Tasmania’s Children’s Commissioner Mark Morrissey launched the Listening to Children and Young People in Tasmania 2016 report on Friday.
Equality and respect and education and opportunities were what most young Tasmanians involved in the commissioner’s survey would like to see changed in Tasmania.
Participants, who were all aged under 18, also chose politics and social justice and environment and health as issues they would like to see addressed.
Most children said equality and respect made a good society for young people.
Respondents said education and opportunities and transport were issues not working well for them and other youths in their communities.
Bullying and safety were also discuss, and the report revealed that “[children] thought that teachers and schools could do more to prevent and respond to bullying in the classroom, and were clear about the need to understand the reasons behind why a child might bully another”.
“Health care, and in particular mental health, was mentioned both in the consultations and the online survey as an area of concern for children and young people,” the report said.
“This report will inform my discussions with the Tasmanian Government and other key stakeholders about priorities for children and young people in Tasmania,” Mr Morrissey wrote in the report.
“It will also form the basis for planning discussions for my work and my priorities in 2017.”
Mr Morrissey said children and young people in Tasmania wanted education that was relevant to future employment, wanted qualified and supportive teachers, and better responses to bullying and student behaviour.
One survey respondent said: “I am learning from a curriculum that teaches me how to find the circumference of a circle which is all well and good, until I grow older and am thrust into adulthood where I suddenly have to pay taxes and do all these other things I can’t even begin to know how to do.”

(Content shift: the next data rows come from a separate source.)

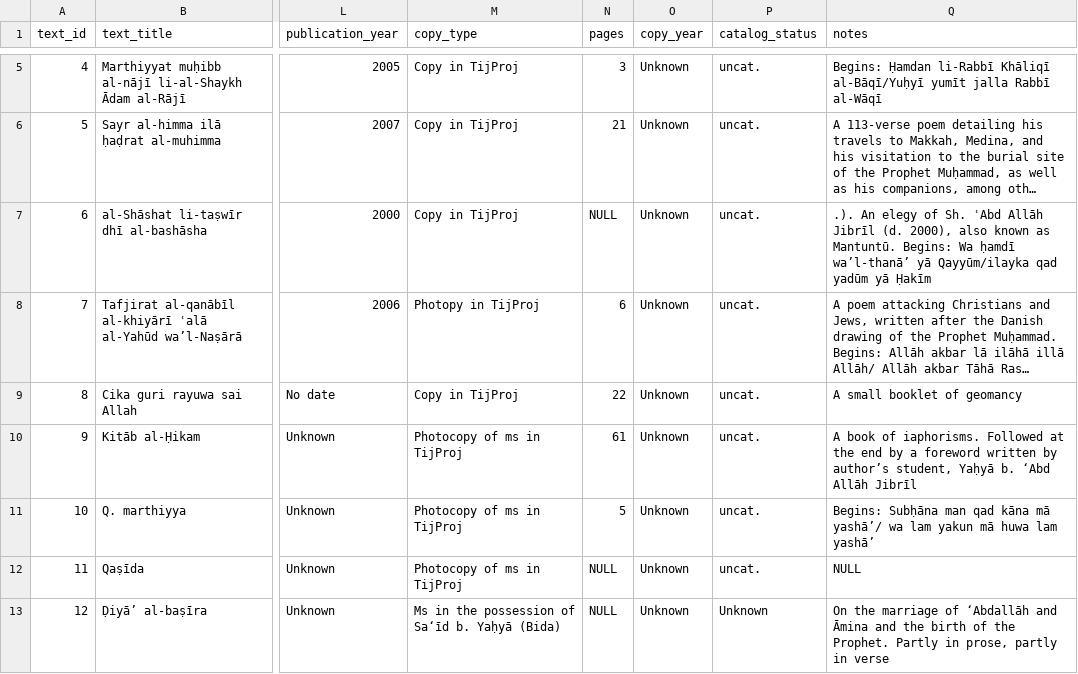
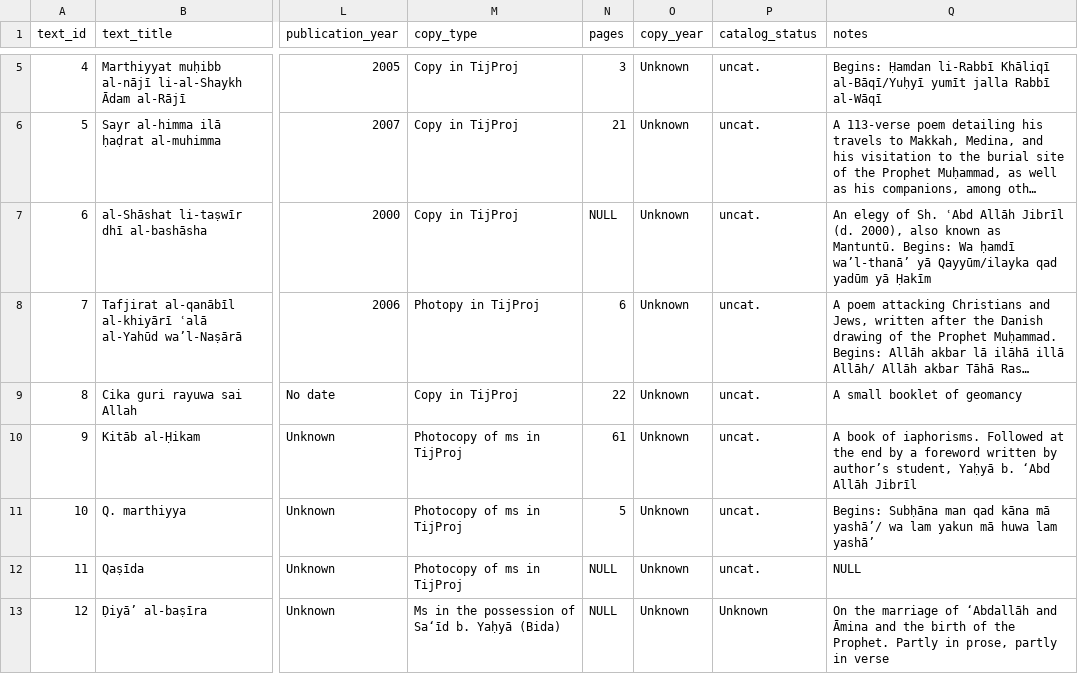
Before and after one commit to SmileBakGlobal/tijaniyya-texts-database, a CSV file: TijArchive2.csv, drawn as a sheet; only a part is shown, gaps mark what is left out; long unchanged cells end in …; the diff names each change by its address in the sheet, - before the commit and + after, or states it on an @@ line.

Commit message:
Update TijArchive2.csv

```diff
--- a/TijArchive2.csv
+++ b/TijArchive2.csv
-Q7 (notes): .). An elegy…
+Q7 (notes): An elegy…
```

Mr Morrissey encouraged the Tasmanian community “to take the time to listen to children and young people, and provide genuine opportunities for them to participate in public debate”.